As an adolescent iconoclast, I was inspired by Narendra Datta’s scepticism towards faith. I told my parents, who were terribly disturbed by my atheism, that while Naren’s arguments were plausible, how Ramakrishna Paramahansa responded to such logic was a matter of faith. “How can I be sure about what you say Ramakrishna made him see?” I shot back not only at my parents but also at several elderly people they referred me to with the belief that I needed some serious counselling. Finally, the elders would resort to a cliché: “You are too young and immature to understand what we say.”
After years I realised that the journey from Narendra to Vivekananda was one’s own. You cannot convince somebody through debates. You cannot transmit the experience either ― unless you are that evolved a soul. And yet you can persuade people with arguments once you have arrived, provided it’s a real-life interaction and not an interface between a writer and his readers or a speaker and his audience. Study Swami Vivekananda’s exchanges with cynics, and you see that the interlocutors were always speaking one-on-one, face-to-face.
Ergo, what transmits is the confidence; these are vibes that pervade; if you are sure, it’s your trust that permeates through the membrane of disbelief, penetrates the listener, fills and absorbs him. Thereafter, he is as certain as you are cocksure.
But there is a realm beyond this intimate circle of speaker and listener where dwell naysayers. They are a legion. It does not matter. Why would you be concerned with the number of followers of your faith, especially when yours is not a religion? As said before, none other than Narendra Datta himself could have traversed his journey on his behalf to emerge as Swami Vivekananda. It’s a caterpillar-to-butterfly story. Millions of caterpillars cannot get into one cocoon, form a unified pupa and come out as a collective butterfly. Sorry, Buddha, “sangham sharaNam gachchhAmi” does not work. A crowd can at best agree; it cannot feel and live the discourse.
I realised it all over again at work and, more so, during my stint in activism. If one of the reasons that India cannot witness a revolution is the nation’s passivism, the other reason is what you see across the world: there is no dharma of society as a whole. Few, very few are spiritual ― even less than those who are ethical. So, at the heat of the moment ― Anna Hazare’s 2011, for example ― the society is ready to do anything, embracing several evils, big and small, for a Utopia. Thus, while India has never seen a revolution, the revolutions in the West, from French to Russian, finally failed to deliver as well. Sorry, Deendayal Upadhyaya, Sangh and their followers. There, you fall, too. Within a timeframe, there is no Integral Humanism. The sages see through the machinations and shenanigans of the demagogues first. The crowd realises its folly years, decades and centuries later.
In an office, it is worse. Because business, while being necessary for the economy and the individual alike, is a manifestation of materialism, which comes with a fair share of compromises with ethics. You do things wrong, knowing they are wrong. For competition with colleagues before competing in the market. You are an animal out to prove Darwin’s Survival of the Fittest.
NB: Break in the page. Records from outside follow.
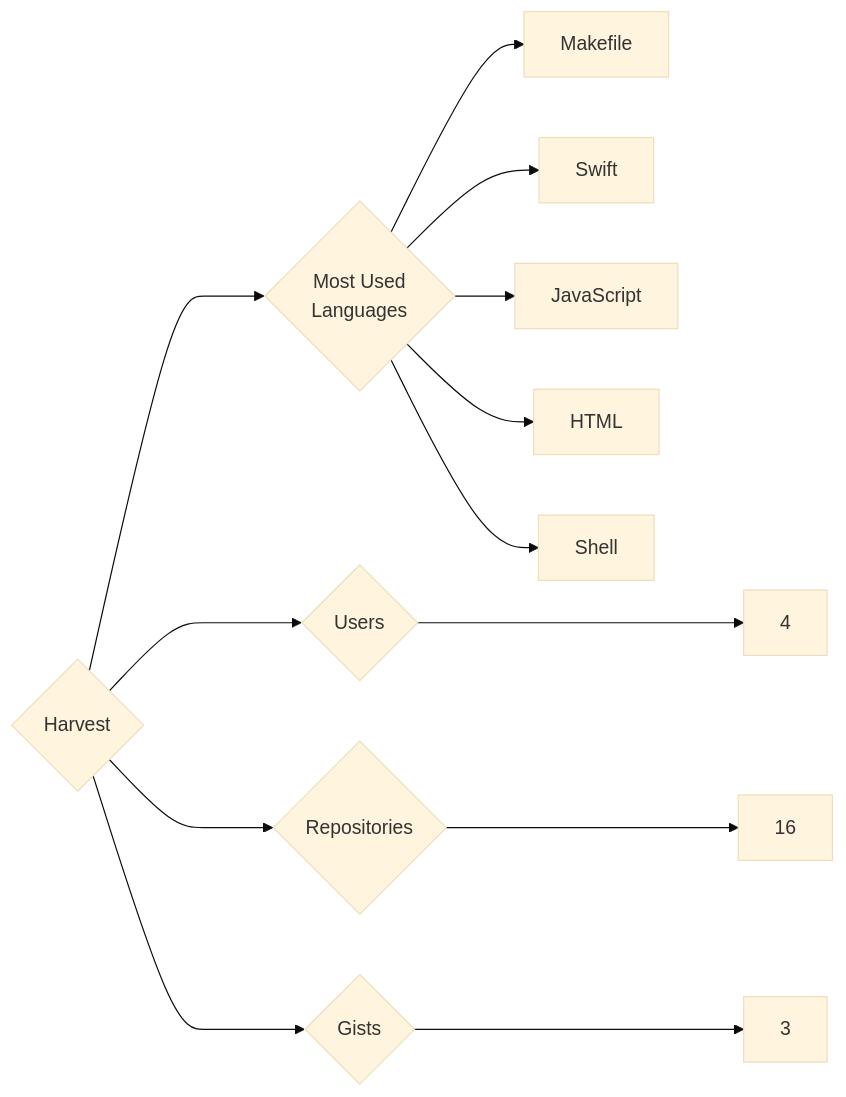
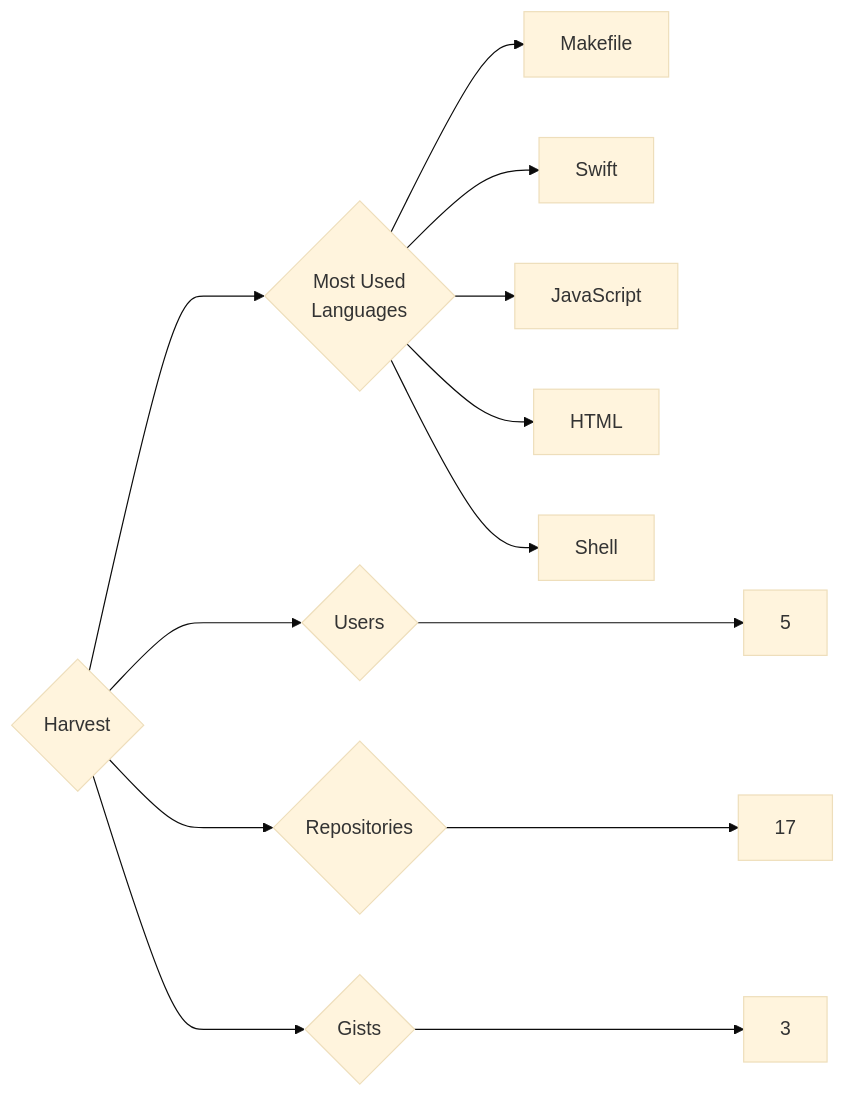
The diagram in targets/Harvest/README.md (trickest/insiders), drawn with Mermaid (base theme) before and after one commit. The commit also changed 912 other files, not shown here.

````diff
--- a/targets/Harvest/README.md
+++ b/targets/Harvest/README.md
@@ -3,13 +3,13 @@
 ```mermaid
 graph LR
 COMPANY_NAME{Harvest}
-COMPANY_NAME ---> U{Users} ---> UN[4]
-COMPANY_NAME ---> R{Repositories} ---> RN[16]
+COMPANY_NAME ---> U{Users} ---> UN[5]
+COMPANY_NAME ---> R{Repositories} ---> RN[17]
 COMPANY_NAME ---> G{Gists} ---> GN[3]
 COMPANY_NAME ---> ML{Most Used<br>Languages}
 ML --> Makefile[Makefile]
 ML --> Swift[Swift]
 ML --> JavaScript[JavaScript]
 ML --> HTML[HTML]
 ML --> Shell[Shell]
 ```
````
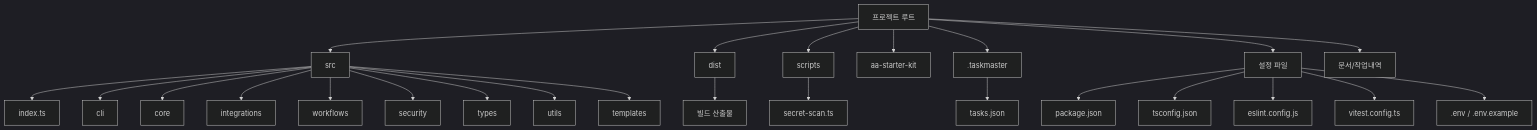
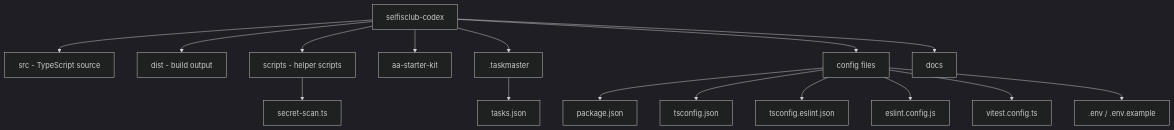
The first of 4 diagrams in 프로젝트 전체 구조도.md (pandol69kim-bot/gitautopipe), drawn with Mermaid (dark theme) before and after one commit. The commit also changed other lines of this file and 11 other files, not shown here.

First line of the commit message:
docs: Add initial project documentation including API design, ERD, flow charts, WBS, and meeting notes

````diff
--- a/프로젝트 전체 구조도.md
+++ b/프로젝트 전체 구조도.md
@@ -10,31 +10,22 @@
 ```mermaid
 flowchart TB
-  Root["프로젝트 루트"]
+  Root["selfisclub-codex"]
 
-  Root --> Src["src"]
-  Root --> Dist["dist"]
-  Root --> Scripts["scripts"]
+  Root --> Src["src - TypeScript source"]
+  Root --> Dist["dist - build output"]
+  Root --> Scripts["scripts - helper scripts"]
   Root --> Starter["aa-starter-kit"]
   Root --> Taskmaster[".taskmaster"]
-  Root --> Config["설정 파일"]
-  Root --> Docs["문서/작업내역"]
+  Root --> Configs["config files"]
+  Root --> Docs["docs"]
 
-  Src --> Entry["index.ts"]
-  Src --> Cli["cli"]
-  Src --> Core["core"]
-  Src --> Integrations["integrations"]
-  Src --> Workflows["workflows"]
-  Src --> Security["security"]
-  Src --> Types["types"]
-  Src --> Utils["utils"]
-  Src --> Templates["templates"]
+  Configs --> Package["package.json"]
+  Configs --> TS["tsconfig.json"]
+  Configs --> TSLint["tsconfig.eslint.json"]
+  Configs --> ESLint["eslint.config.js"]
+  Configs --> Vitest["vitest.config.ts"]
+  Configs --> Env[".env / .env.example"]
 
-  Dist --> Built["빌드 산출물"]
   Scripts --> SecretScan["secret-scan.ts"]
   Taskmaster --> Tasks["tasks.json"]
-  Config --> Package["package.json"]
-  Config --> Tsconfig["tsconfig.json"]
-  Config --> Eslint["eslint.config.js"]
-  Config --> Vitest["vitest.config.ts"]
-  Config --> Env[".env / .env.example"]
 ```
````
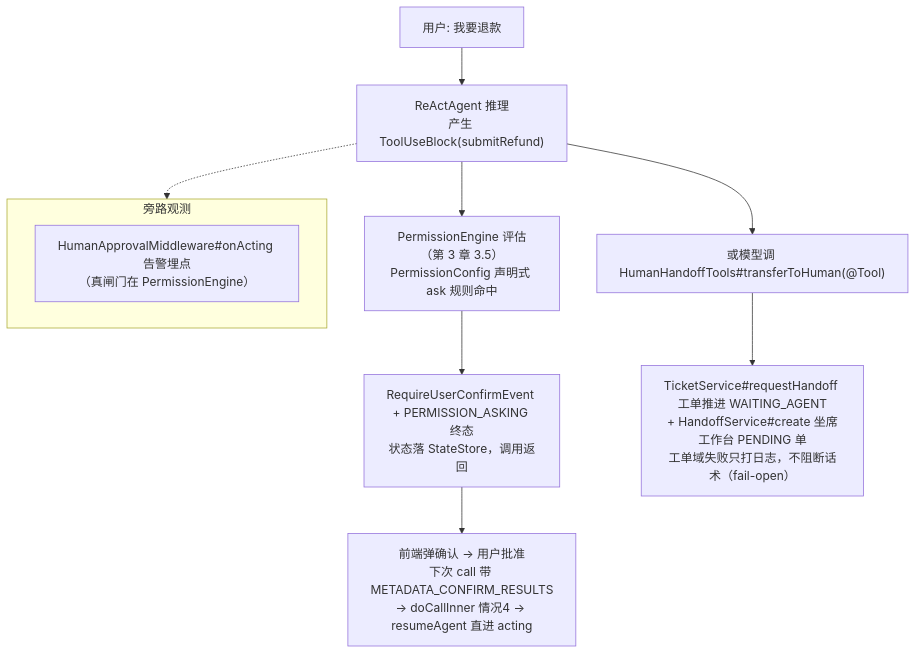
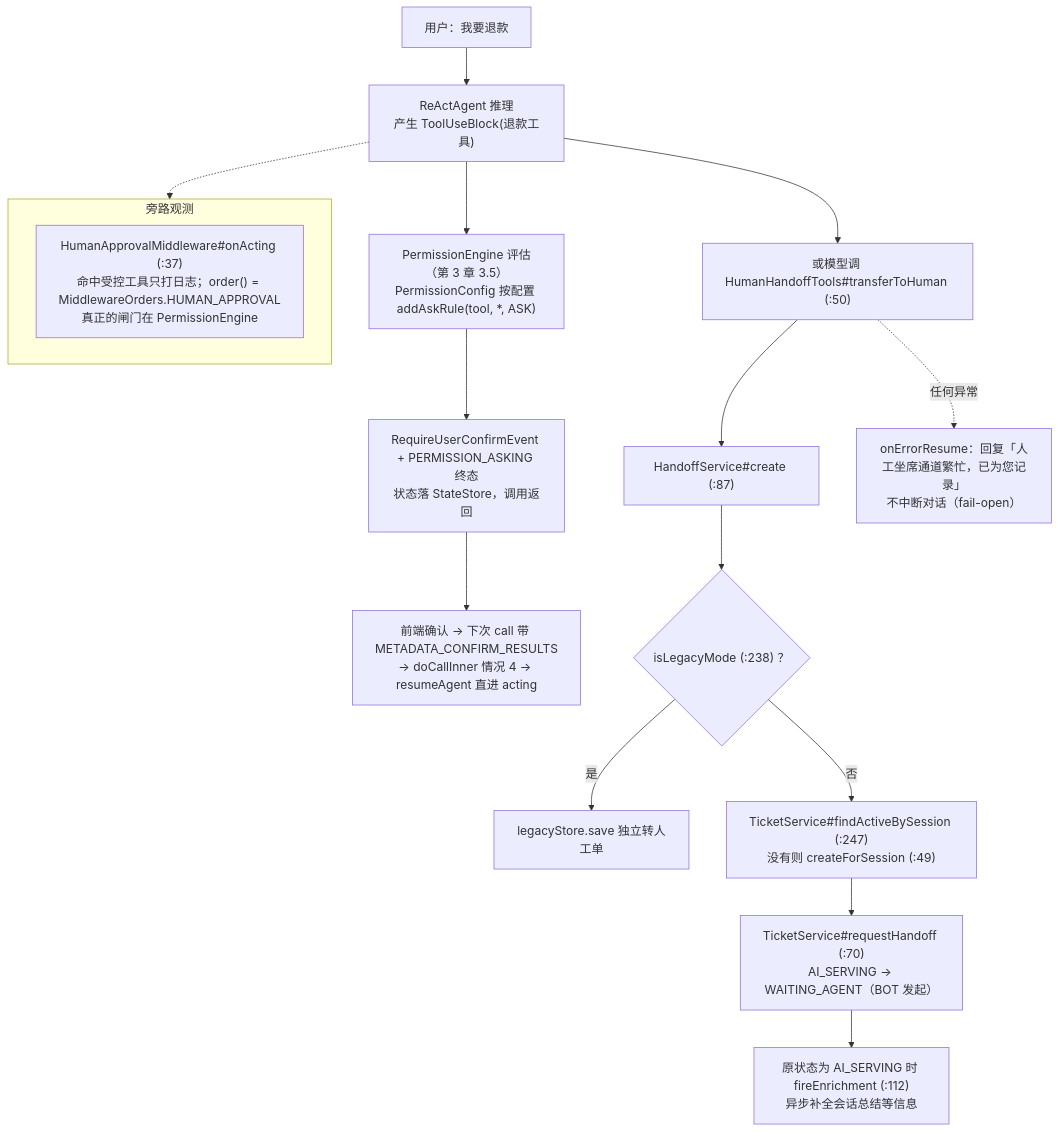
One commit to liulangjietou/AgentScope-source-analysis changed the fifth of 8 diagrams in 09-customer_work场景全景映射.md. Above: the diagram before and after it, drawn with Mermaid. The commit also changed other lines of this file and 10 other files, not shown here.

First line of the commit message:
docs: 补全方法级调用链路图并标注 main 未发版变更

````diff
--- a/09-customer_work场景全景映射.md
+++ b/09-customer_work场景全景映射.md
@@ -90,13 +141,19 @@
 ```mermaid
 flowchart TB
-    U["用户: 我要退款"] --> AGENT["ReActAgent 推理<br/>产生 ToolUseBlock(submitRefund)"]
-    AGENT --> PERM["PermissionEngine 评估（第 3 章 3.5）<br/>PermissionConfig 声明式 ask 规则命中"]
+    U["用户：我要退款"] --> AGENT["ReActAgent 推理<br/>产生 ToolUseBlock(退款工具)"]
+    AGENT --> PERM["PermissionEngine 评估（第 3 章 3.5）<br/>PermissionConfig 按配置 addAskRule(tool, *, ASK)"]
     PERM --> ASKED["RequireUserConfirmEvent + PERMISSION_ASKING 终态<br/>状态落 StateStore，调用返回"]
-    ASKED --> CONFIRM["前端弹确认 → 用户批准<br/>下次 call 带 METADATA_CONFIRM_RESULTS<br/>→ doCallInner 情况4 → resumeAgent 直进 acting"]
-    AGENT --> HAND["或模型调 HumanHandoffTools#transferToHuman(@Tool)"]
-    HAND --> TICKET["TicketService#requestHandoff 工单推进 WAITING_AGENT<br/>+ HandoffService#create 坐席工作台 PENDING 单<br/>工单域失败只打日志，不阻断话术（fail-open）"]
+    ASKED --> CONFIRM["前端确认 → 下次 call 带 METADATA_CONFIRM_RESULTS<br/>→ doCallInner 情况 4 → resumeAgent 直进 acting"]
+    AGENT --> HAND["或模型调 HumanHandoffTools#transferToHuman (:50)"]
+    HAND --> HS["HandoffService#create (:87)"]
+    HS --> LEG{"isLegacyMode (:238) ？"}
+    LEG -->|"是"| LS["legacyStore.save 独立转人工单"]
+    LEG -->|"否"| TK["TicketService#findActiveBySession (:247)<br/>没有则 createForSession (:49)"]
+    TK --> RH["TicketService#requestHandoff (:70)<br/>AI_SERVING → WAITING_AGENT（BOT 发起）"]
+    RH --> EN["原状态为 AI_SERVING 时 fireEnrichment (:112)<br/>异步补全会话总结等信息"]
+    HAND -.->|"任何异常"| BUSY["onErrorResume：回复「人工坐席通道繁忙，已为您记录」<br/>不中断对话（fail-open）"]
     subgraph OBS["旁路观测"]
-        HAM["HumanApprovalMiddleware#onActing 告警埋点<br/>（真闸门在 PermissionEngine）"]
+        HAM["HumanApprovalMiddleware#onActing (:37)<br/>命中受控工具只打日志；order() = MiddlewareOrders.HUMAN_APPROVAL<br/>真正的闸门在 PermissionEngine"]
     end
     AGENT -.-> OBS
 ```
````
Ditto in politics. Within a party, you have greater enemies than those outside it.
But Vivekananda lives. For, his idea was not a revolution, not a business, not a stupid belief that an organisation can have such membership where 100% are devoted to a common goal, brushing aside mutual differences. At best, when the idea was re-established, a general agreement with the ideal spread across the nation. Yet without turning the whole nation as enlightened as the swami. His was an act of reiterating and underscoring the eternal reality after delving deep into it all on his own, with his guru as the catalyst. That mettle is rare, though. If you have it in you, you will have to walk that road all by yourself.
The best tribute to Swami Vivekananda is the realisation that you are a struggling, unsure, cynical Narendra Datta who has an individual journey to undertake.